• **Task to complete**: Retrieve every line from the records in which the word "DropTicket" occurs.
*** Opening of Entries provided ***
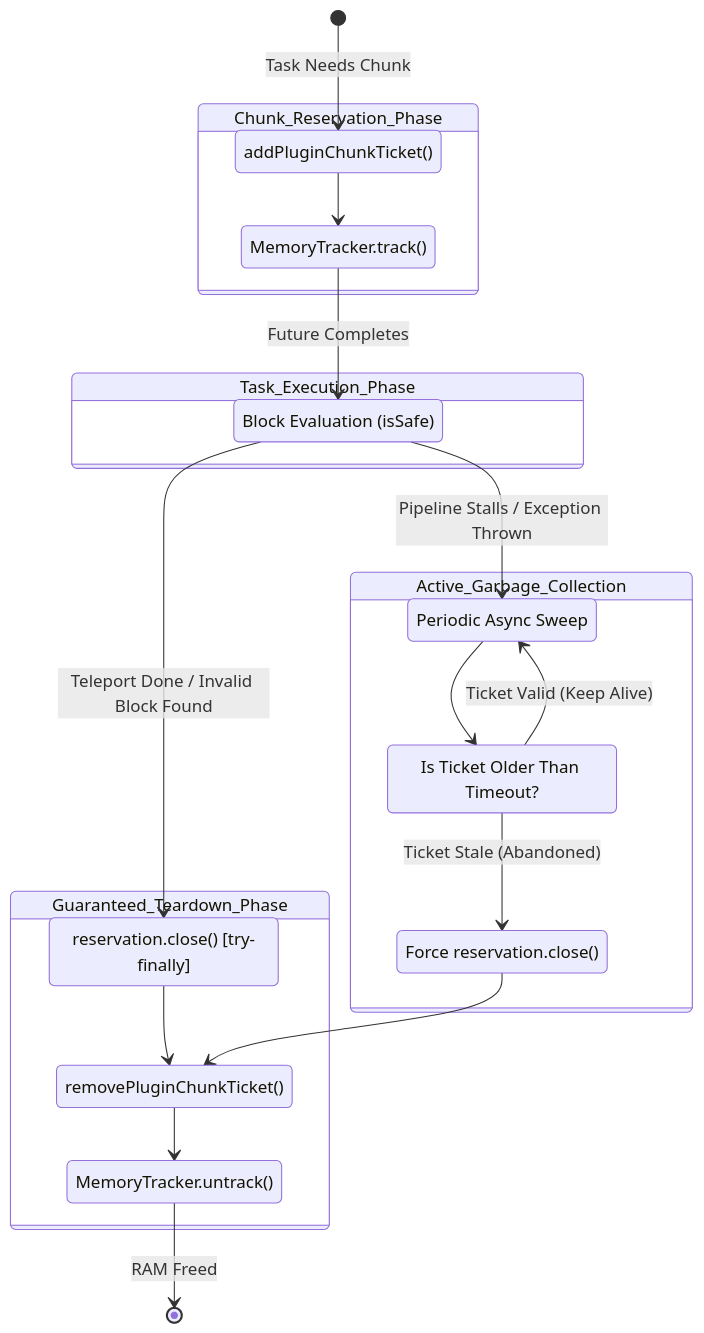
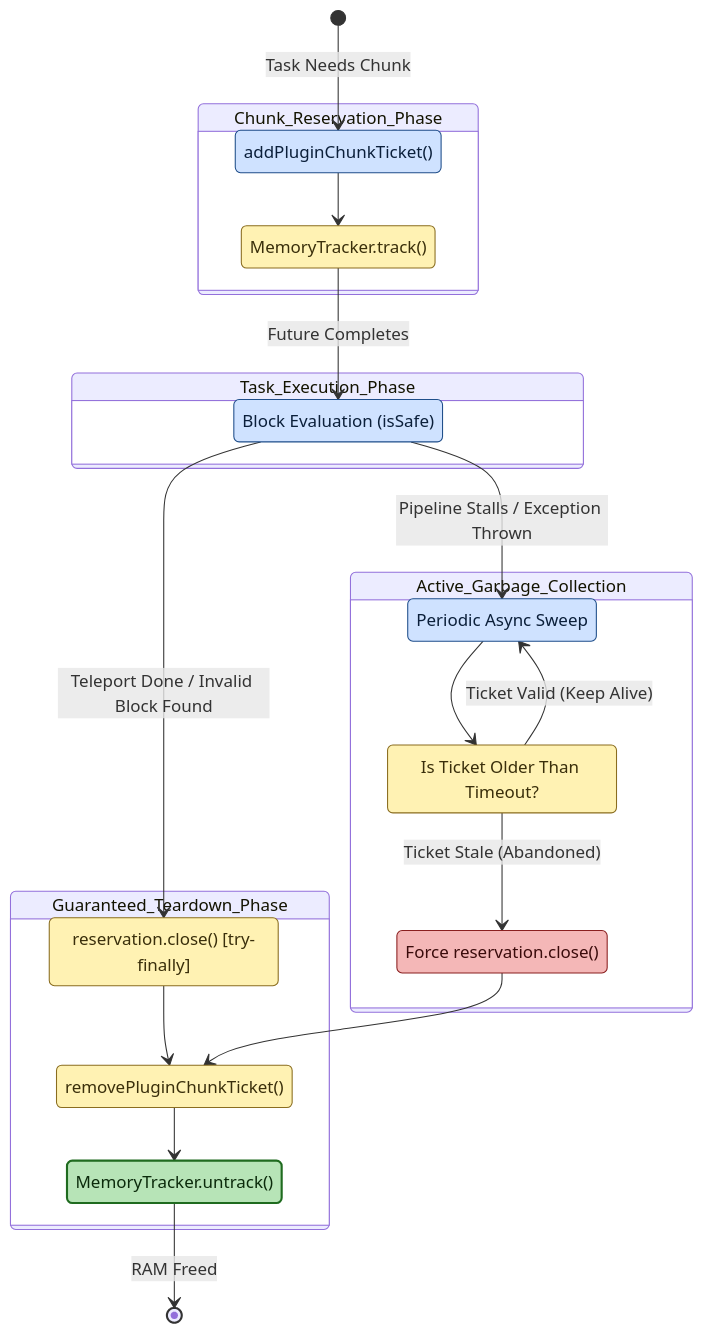
The diagram in docs/architecture/03-chunk-ticket-lifecycle.md (DailyStruggle/RTP), drawn with Mermaid before and after one commit. The commit also changed other lines of this file and 29 other files, not shown here.

````diff
--- a/docs/architecture/03-chunk-ticket-lifecycle.md
+++ b/docs/architecture/03-chunk-ticket-lifecycle.md
@@ -1,51 +10,61 @@
 ```mermaid
 stateDiagram-v2
     [*] --> ReqTicket : Task Needs Chunk
 
     %% 1. Chunk Loading Context
     state Chunk_Reservation_Phase {
         ReqTicket : addPluginChunkTicket()
         TrackRes : MemoryTracker.track()
     }
 
     %% 2. Execution Context
     state Task_Execution_Phase {
         EvalBlocks : Block Evaluation (isSafe)
     }
 
     %% 3. Safety Net Context (Background GC)
     state Active_Garbage_Collection {
         SweepTask : Periodic Async Sweep
         CheckStale : Is Ticket Older Than Timeout?
         ForceClose : Force reservation.close()
     }
 
     %% 4. Teardown Context
     state Guaranteed_Teardown_Phase {
         CloseRes : reservation.close() [try-finally]
         DropTicket : removePluginChunkTicket()
         UntrackRes : MemoryTracker.untrack()
     }
 
     %% Transitions
     ReqTicket --> TrackRes
     TrackRes --> EvalBlocks : Future Completes
 
     %% Success / Expected Failure Path
     EvalBlocks --> CloseRes : Teleport Done / Invalid Block Found
 
     %% Memory Leak / Stall Path
     EvalBlocks --> SweepTask : Pipeline Stalls / Exception Thrown
     
     %% GC Loop
     SweepTask --> CheckStale
     CheckStale --> SweepTask : Ticket Valid (Keep Alive)
     CheckStale --> ForceClose : Ticket Stale (Abandoned)
 
     %% Teardown Funnel
     CloseRes --> DropTicket
     ForceClose --> DropTicket
     DropTicket --> UntrackRes
 
     UntrackRes --> [*] : RAM Freed
+
+%% Color legend: green = RAM released (both normal + GC paths converge), red = leak-catch / forced close, blue = async work, yellow = MemoryTracker bookkeeping
+    classDef success fill:#b7e4b7,stroke:#1f6b1f,stroke-width:2px,color:#0b2a0b;
+    classDef fail    fill:#f4b7b7,stroke:#8a1f1f,color:#3a0b0b;
+    classDef async   fill:#cfe2ff,stroke:#1f4e8a,color:#0b1f3a;
+    classDef data    fill:#fff2b3,stroke:#8a6d1f,color:#3a2f0b;
+    class UntrackRes success
+    class ForceClose fail
+    class ReqTicket,EvalBlocks,SweepTask async
+    class TrackRes,CheckStale,CloseRes,DropTicket data
 ```
````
*** Close of Entries provided ***
• **Completed task**:
         DropTicket : removePluginChunkTicket()
     CloseRes --> DropTicket
     ForceClose --> DropTicket
     DropTicket --> UntrackRes
+    class TrackRes,CheckStale,CloseRes,DropTicket data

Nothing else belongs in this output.